Adult beetles are 20–35 mm long, shiny black, with up to 20 white spots on each wing cover.

The Asian longhorned beetle (ALHB) is a highly destructive wood-boring pest of maples and other hardwood trees including poplar, birch and willow. ALHB infests and kills healthy trees, devastating rural, urban and suburban communities.

Simulated signs of infestation, which show what an actual ALHB infestation may look like, have been created on this tree. Two specific signs of infestation have been used to show the typical damage caused by the ALHB in the environment (Figures 1, 2).

ALHB is native to Asia and spreads through transport of infested wood products including firewood and logs.

You can help protect your community from this invasive insect:

  • check trees for evidence of ALHB
  • collect possible ALHB specimens if found
  • to report possible ALHB or ALHB tree damage visit plant pests and invasive species
  • don't move firewood

Other signs and symptoms of this pest include:

  • sawdust and wood shavings (frass)
  • galleries and tunnels under the bark
  • foamy or frothy sap running from egg laying sites
  • thinning crowns/dead branches
  • cracked or missing bark
  • tree death

Figure 1

Figure 1 - Egg laying sites
Egg laying sites where the female beetle chews a hole then inserts her egg under the bark

Figure 2

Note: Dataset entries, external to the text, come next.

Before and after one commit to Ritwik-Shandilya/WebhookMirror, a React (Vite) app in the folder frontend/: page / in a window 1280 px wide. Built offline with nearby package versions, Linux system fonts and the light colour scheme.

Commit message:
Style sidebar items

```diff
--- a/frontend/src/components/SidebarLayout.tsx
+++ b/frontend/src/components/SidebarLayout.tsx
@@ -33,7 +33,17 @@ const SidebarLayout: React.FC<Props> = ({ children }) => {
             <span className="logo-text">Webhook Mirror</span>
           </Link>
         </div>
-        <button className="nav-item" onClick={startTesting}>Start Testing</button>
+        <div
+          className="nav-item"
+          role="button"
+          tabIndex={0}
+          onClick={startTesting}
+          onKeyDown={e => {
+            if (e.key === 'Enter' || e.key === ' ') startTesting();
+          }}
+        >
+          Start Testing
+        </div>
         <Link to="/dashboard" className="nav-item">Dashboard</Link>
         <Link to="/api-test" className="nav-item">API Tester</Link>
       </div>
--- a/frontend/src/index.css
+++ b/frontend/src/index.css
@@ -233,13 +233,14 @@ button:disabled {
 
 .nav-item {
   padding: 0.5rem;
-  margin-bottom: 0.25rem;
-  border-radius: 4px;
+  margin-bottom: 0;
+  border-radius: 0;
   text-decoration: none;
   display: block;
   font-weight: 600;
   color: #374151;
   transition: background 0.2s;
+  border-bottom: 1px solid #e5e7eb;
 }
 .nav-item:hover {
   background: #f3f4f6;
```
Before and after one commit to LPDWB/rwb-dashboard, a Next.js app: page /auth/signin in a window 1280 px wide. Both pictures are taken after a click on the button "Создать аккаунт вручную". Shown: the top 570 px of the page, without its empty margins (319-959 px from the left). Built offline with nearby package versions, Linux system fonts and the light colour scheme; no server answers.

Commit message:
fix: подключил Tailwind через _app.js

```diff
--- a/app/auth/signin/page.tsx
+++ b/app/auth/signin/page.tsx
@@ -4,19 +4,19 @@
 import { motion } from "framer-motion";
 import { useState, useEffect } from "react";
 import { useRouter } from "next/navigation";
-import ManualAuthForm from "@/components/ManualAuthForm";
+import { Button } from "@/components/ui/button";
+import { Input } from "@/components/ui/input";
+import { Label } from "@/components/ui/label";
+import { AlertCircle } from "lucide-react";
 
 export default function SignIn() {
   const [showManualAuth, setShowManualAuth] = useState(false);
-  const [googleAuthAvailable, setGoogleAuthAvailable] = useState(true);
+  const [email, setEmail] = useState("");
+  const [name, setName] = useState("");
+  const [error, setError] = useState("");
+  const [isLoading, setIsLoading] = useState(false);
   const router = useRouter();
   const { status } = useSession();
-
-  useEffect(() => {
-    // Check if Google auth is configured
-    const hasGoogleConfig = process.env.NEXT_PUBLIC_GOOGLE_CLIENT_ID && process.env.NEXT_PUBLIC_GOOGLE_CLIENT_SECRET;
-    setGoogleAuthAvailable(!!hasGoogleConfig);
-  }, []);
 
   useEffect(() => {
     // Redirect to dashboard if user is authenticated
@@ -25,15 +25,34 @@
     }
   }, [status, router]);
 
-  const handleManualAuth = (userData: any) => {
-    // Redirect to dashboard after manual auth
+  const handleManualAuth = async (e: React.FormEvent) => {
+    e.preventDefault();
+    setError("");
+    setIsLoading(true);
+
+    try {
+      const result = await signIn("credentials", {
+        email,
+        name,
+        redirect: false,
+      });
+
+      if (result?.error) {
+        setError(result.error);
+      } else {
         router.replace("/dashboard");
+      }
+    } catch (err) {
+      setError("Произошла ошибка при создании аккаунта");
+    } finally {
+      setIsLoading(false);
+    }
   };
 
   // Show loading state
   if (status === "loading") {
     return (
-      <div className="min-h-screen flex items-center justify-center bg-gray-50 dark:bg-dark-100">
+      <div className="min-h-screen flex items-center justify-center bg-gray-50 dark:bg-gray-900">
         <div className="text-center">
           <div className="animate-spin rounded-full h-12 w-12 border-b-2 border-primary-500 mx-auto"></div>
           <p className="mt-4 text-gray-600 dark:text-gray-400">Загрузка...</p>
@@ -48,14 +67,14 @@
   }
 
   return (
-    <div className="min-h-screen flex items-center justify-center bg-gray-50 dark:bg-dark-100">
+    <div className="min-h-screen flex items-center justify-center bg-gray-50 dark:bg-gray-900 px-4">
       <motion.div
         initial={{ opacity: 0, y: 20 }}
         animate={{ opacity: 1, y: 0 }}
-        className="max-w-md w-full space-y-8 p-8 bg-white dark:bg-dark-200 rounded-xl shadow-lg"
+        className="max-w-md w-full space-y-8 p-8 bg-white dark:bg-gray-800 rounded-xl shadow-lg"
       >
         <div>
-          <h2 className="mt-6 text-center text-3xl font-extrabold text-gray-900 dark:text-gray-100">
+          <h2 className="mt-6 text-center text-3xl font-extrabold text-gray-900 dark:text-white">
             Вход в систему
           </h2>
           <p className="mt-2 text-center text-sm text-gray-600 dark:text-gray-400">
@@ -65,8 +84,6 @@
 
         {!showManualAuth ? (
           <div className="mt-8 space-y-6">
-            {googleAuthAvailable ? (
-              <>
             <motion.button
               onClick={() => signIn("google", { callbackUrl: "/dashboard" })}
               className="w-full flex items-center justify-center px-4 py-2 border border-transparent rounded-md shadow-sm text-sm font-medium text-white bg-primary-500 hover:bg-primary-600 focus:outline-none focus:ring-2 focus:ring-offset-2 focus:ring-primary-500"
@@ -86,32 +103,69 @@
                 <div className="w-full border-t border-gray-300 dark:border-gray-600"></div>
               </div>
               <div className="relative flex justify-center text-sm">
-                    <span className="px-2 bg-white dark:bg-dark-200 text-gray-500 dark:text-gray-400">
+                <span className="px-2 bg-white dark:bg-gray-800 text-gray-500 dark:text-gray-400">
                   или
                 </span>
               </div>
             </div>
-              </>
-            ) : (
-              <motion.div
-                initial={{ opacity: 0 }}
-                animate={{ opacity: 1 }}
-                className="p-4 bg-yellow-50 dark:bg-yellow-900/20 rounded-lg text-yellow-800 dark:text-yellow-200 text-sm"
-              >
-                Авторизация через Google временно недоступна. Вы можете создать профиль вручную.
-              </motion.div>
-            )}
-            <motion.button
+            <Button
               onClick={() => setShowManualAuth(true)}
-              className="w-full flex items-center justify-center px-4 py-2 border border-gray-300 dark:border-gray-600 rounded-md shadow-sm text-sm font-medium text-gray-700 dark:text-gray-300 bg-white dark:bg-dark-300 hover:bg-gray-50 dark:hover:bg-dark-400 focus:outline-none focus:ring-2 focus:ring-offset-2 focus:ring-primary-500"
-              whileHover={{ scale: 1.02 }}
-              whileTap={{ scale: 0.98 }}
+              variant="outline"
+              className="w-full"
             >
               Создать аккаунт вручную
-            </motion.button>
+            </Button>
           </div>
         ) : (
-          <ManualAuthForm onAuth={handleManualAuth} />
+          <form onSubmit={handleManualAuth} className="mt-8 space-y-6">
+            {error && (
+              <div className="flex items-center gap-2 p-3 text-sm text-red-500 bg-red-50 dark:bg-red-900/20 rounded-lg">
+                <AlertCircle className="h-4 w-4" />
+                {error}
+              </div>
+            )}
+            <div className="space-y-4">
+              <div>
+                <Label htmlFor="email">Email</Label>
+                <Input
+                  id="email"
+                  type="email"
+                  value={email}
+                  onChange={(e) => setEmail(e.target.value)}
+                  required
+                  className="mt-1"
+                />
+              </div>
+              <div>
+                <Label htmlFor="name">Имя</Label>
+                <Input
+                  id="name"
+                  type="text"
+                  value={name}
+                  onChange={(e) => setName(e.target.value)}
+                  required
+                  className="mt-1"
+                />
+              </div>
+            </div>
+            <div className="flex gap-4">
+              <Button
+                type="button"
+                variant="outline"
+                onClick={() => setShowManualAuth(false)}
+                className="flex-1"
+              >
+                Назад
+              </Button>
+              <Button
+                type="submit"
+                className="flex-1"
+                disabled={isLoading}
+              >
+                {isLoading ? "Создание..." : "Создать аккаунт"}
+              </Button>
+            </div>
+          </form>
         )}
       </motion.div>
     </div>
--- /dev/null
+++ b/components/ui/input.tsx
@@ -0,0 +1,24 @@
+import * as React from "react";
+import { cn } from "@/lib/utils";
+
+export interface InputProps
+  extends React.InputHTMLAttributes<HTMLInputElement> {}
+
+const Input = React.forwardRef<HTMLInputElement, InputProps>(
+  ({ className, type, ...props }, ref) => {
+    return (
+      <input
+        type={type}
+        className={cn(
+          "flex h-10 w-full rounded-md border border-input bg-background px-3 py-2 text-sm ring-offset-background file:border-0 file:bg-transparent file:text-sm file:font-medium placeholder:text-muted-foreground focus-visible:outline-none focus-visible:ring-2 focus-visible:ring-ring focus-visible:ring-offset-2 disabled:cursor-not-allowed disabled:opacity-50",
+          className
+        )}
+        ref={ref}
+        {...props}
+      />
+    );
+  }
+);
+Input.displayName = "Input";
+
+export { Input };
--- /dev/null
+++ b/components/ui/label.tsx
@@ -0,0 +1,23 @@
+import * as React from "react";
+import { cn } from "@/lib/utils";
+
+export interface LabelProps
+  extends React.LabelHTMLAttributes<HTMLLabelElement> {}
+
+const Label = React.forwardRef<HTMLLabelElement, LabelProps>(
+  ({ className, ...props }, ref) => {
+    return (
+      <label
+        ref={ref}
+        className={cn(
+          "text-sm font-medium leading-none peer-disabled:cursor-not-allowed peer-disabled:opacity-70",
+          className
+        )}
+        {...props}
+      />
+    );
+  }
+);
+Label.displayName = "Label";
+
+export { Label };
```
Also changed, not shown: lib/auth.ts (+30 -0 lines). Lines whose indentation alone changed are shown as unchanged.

Figure 2 - Exit holes which are made by adult beetles
Exit holes which are made by adult beetles as they exit the tree

Figure 3

Figure 3 - Tree death
Tree death